[Revision comparison data]
● ● ●
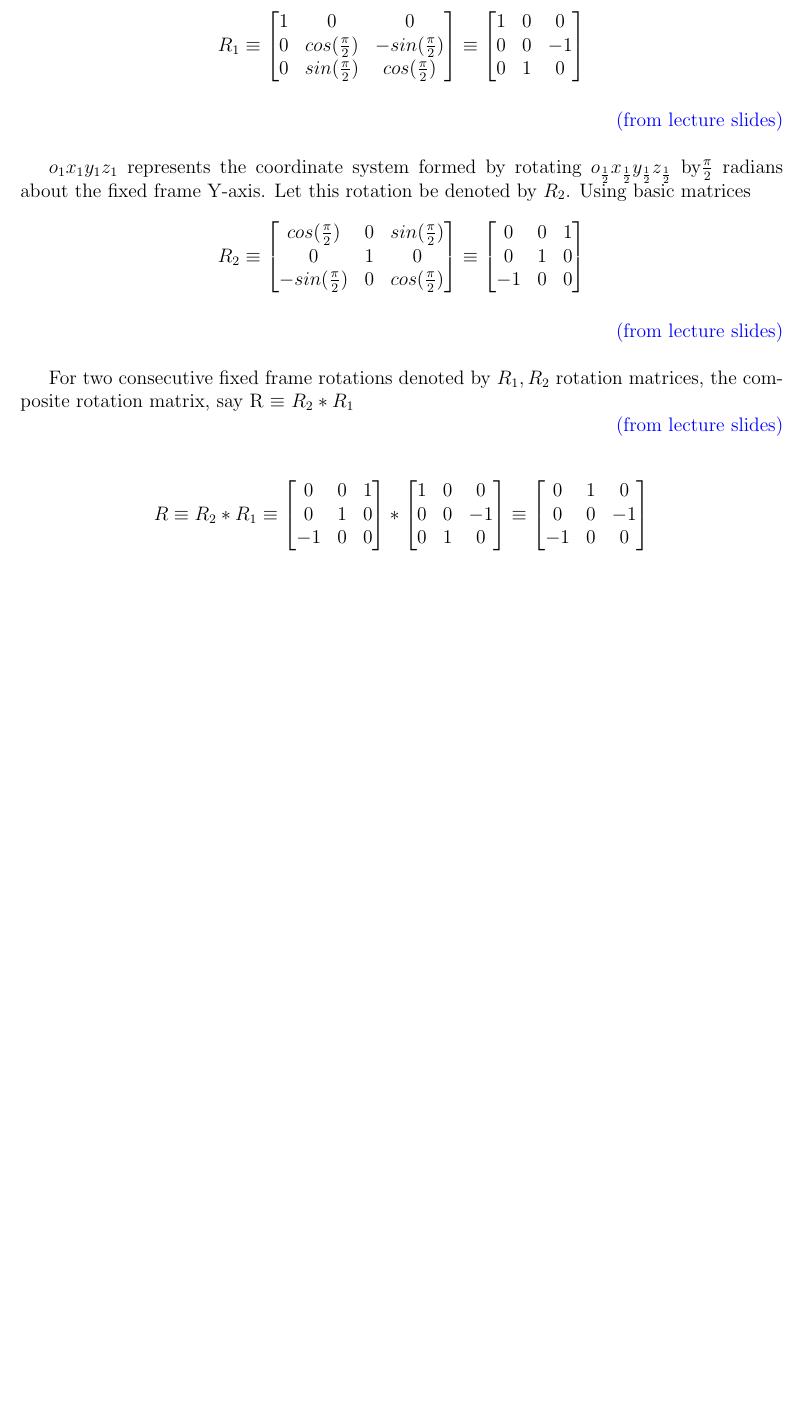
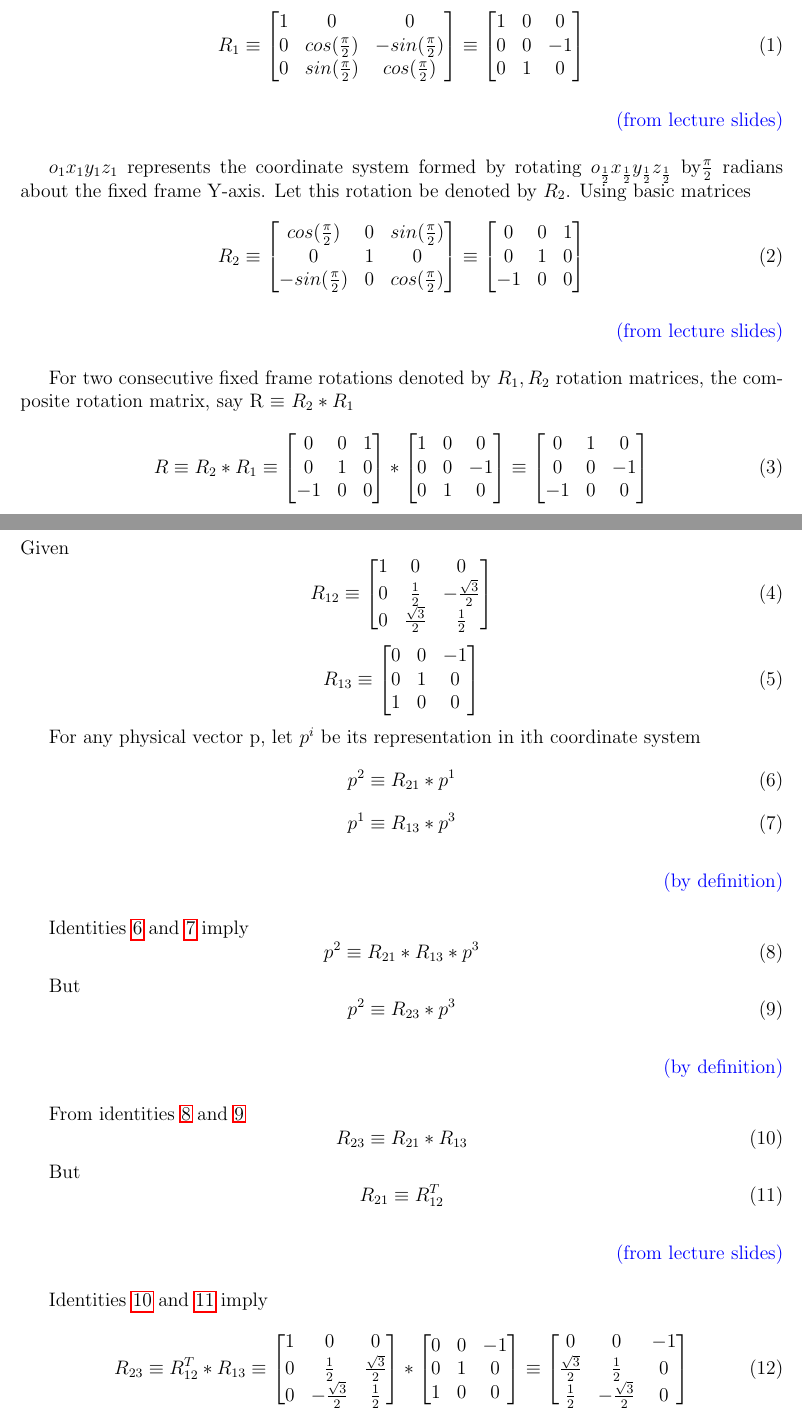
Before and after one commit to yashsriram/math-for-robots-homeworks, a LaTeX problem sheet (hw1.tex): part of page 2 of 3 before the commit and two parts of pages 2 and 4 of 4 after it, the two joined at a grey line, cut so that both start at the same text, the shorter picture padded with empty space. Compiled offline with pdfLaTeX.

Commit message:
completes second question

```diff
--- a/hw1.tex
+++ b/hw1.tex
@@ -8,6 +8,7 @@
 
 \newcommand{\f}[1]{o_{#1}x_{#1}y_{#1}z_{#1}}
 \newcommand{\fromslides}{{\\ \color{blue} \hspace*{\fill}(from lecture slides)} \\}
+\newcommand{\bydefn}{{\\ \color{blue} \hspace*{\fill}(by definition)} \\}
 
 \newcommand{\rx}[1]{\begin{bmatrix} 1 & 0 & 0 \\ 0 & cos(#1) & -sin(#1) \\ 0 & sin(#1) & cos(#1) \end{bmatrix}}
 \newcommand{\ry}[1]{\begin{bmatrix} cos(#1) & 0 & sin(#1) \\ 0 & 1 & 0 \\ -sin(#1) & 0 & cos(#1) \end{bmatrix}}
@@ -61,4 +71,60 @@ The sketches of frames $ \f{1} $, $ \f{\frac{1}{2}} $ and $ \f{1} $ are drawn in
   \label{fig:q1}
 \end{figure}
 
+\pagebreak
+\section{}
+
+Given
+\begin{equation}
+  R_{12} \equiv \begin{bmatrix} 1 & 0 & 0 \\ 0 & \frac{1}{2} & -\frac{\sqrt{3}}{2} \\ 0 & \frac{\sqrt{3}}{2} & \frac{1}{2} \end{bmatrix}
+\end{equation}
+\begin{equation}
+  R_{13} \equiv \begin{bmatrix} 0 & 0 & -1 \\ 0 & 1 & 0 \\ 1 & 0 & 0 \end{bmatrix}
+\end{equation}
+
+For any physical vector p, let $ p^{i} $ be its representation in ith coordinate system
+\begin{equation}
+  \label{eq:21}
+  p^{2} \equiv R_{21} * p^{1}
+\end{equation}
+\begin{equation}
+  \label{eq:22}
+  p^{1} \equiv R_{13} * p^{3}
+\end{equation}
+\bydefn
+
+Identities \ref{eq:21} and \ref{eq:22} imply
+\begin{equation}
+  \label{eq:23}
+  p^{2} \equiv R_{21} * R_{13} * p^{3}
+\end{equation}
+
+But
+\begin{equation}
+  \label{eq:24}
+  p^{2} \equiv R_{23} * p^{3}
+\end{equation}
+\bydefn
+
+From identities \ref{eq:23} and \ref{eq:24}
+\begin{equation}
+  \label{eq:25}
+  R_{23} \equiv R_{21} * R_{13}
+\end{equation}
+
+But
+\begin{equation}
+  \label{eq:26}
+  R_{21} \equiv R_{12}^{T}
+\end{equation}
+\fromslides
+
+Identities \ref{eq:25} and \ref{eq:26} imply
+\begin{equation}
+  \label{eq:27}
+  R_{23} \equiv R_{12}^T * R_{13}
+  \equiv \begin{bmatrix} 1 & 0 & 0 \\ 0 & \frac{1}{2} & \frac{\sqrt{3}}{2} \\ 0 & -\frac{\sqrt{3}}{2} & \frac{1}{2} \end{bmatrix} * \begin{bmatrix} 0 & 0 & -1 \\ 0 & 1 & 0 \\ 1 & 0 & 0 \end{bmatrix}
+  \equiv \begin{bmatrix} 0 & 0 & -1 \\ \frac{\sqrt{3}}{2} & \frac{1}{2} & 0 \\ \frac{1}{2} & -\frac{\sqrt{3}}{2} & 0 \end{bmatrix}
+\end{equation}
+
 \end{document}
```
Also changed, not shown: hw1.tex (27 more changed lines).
● ● ●
• EXERCISE INSTRUCTIONS: Pictures do not belong in the copy. Please reproduce the entries above exactly otherwise.

• EXERCISE SOLUTION:
Before and after one commit to yashsriram/math-for-robots-homeworks, a LaTeX problem sheet (hw1.tex): part of page 2 of 3 before the commit and two parts of pages 2 and 4 of 4 after it, the two joined at a grey line, cut so that both start at the same text, the shorter picture padded with empty space. Compiled offline with pdfLaTeX.

Commit message:
completes second question

```diff
--- a/hw1.tex
+++ b/hw1.tex
@@ -8,6 +8,7 @@
 
 \newcommand{\f}[1]{o_{#1}x_{#1}y_{#1}z_{#1}}
 \newcommand{\fromslides}{{\\ \color{blue} \hspace*{\fill}(from lecture slides)} \\}
+\newcommand{\bydefn}{{\\ \color{blue} \hspace*{\fill}(by definition)} \\}
 
 \newcommand{\rx}[1]{\begin{bmatrix} 1 & 0 & 0 \\ 0 & cos(#1) & -sin(#1) \\ 0 & sin(#1) & cos(#1) \end{bmatrix}}
 \newcommand{\ry}[1]{\begin{bmatrix} cos(#1) & 0 & sin(#1) \\ 0 & 1 & 0 \\ -sin(#1) & 0 & cos(#1) \end{bmatrix}}
@@ -61,4 +71,60 @@ The sketches of frames $ \f{1} $, $ \f{\frac{1}{2}} $ and $ \f{1} $ are drawn in
   \label{fig:q1}
 \end{figure}
 
+\pagebreak
+\section{}
+
+Given
+\begin{equation}
+  R_{12} \equiv \begin{bmatrix} 1 & 0 & 0 \\ 0 & \frac{1}{2} & -\frac{\sqrt{3}}{2} \\ 0 & \frac{\sqrt{3}}{2} & \frac{1}{2} \end{bmatrix}
+\end{equation}
+\begin{equation}
+  R_{13} \equiv \begin{bmatrix} 0 & 0 & -1 \\ 0 & 1 & 0 \\ 1 & 0 & 0 \end{bmatrix}
+\end{equation}
+
+For any physical vector p, let $ p^{i} $ be its representation in ith coordinate system
+\begin{equation}
+  \label{eq:21}
+  p^{2} \equiv R_{21} * p^{1}
+\end{equation}
+\begin{equation}
+  \label{eq:22}
+  p^{1} \equiv R_{13} * p^{3}
+\end{equation}
+\bydefn
+
+Identities \ref{eq:21} and \ref{eq:22} imply
+\begin{equation}
+  \label{eq:23}
+  p^{2} \equiv R_{21} * R_{13} * p^{3}
+\end{equation}
+
+But
+\begin{equation}
+  \label{eq:24}
+  p^{2} \equiv R_{23} * p^{3}
+\end{equation}
+\bydefn
+
+From identities \ref{eq:23} and \ref{eq:24}
+\begin{equation}
+  \label{eq:25}
+  R_{23} \equiv R_{21} * R_{13}
+\end{equation}
+
+But
+\begin{equation}
+  \label{eq:26}
+  R_{21} \equiv R_{12}^{T}
+\end{equation}
+\fromslides
+
+Identities \ref{eq:25} and \ref{eq:26} imply
+\begin{equation}
+  \label{eq:27}
+  R_{23} \equiv R_{12}^T * R_{13}
+  \equiv \begin{bmatrix} 1 & 0 & 0 \\ 0 & \frac{1}{2} & \frac{\sqrt{3}}{2} \\ 0 & -\frac{\sqrt{3}}{2} & \frac{1}{2} \end{bmatrix} * \begin{bmatrix} 0 & 0 & -1 \\ 0 & 1 & 0 \\ 1 & 0 & 0 \end{bmatrix}
+  \equiv \begin{bmatrix} 0 & 0 & -1 \\ \frac{\sqrt{3}}{2} & \frac{1}{2} & 0 \\ \frac{1}{2} & -\frac{\sqrt{3}}{2} & 0 \end{bmatrix}
+\end{equation}
+
 \end{document}
```
Also changed, not shown: hw1.tex (27 more changed lines).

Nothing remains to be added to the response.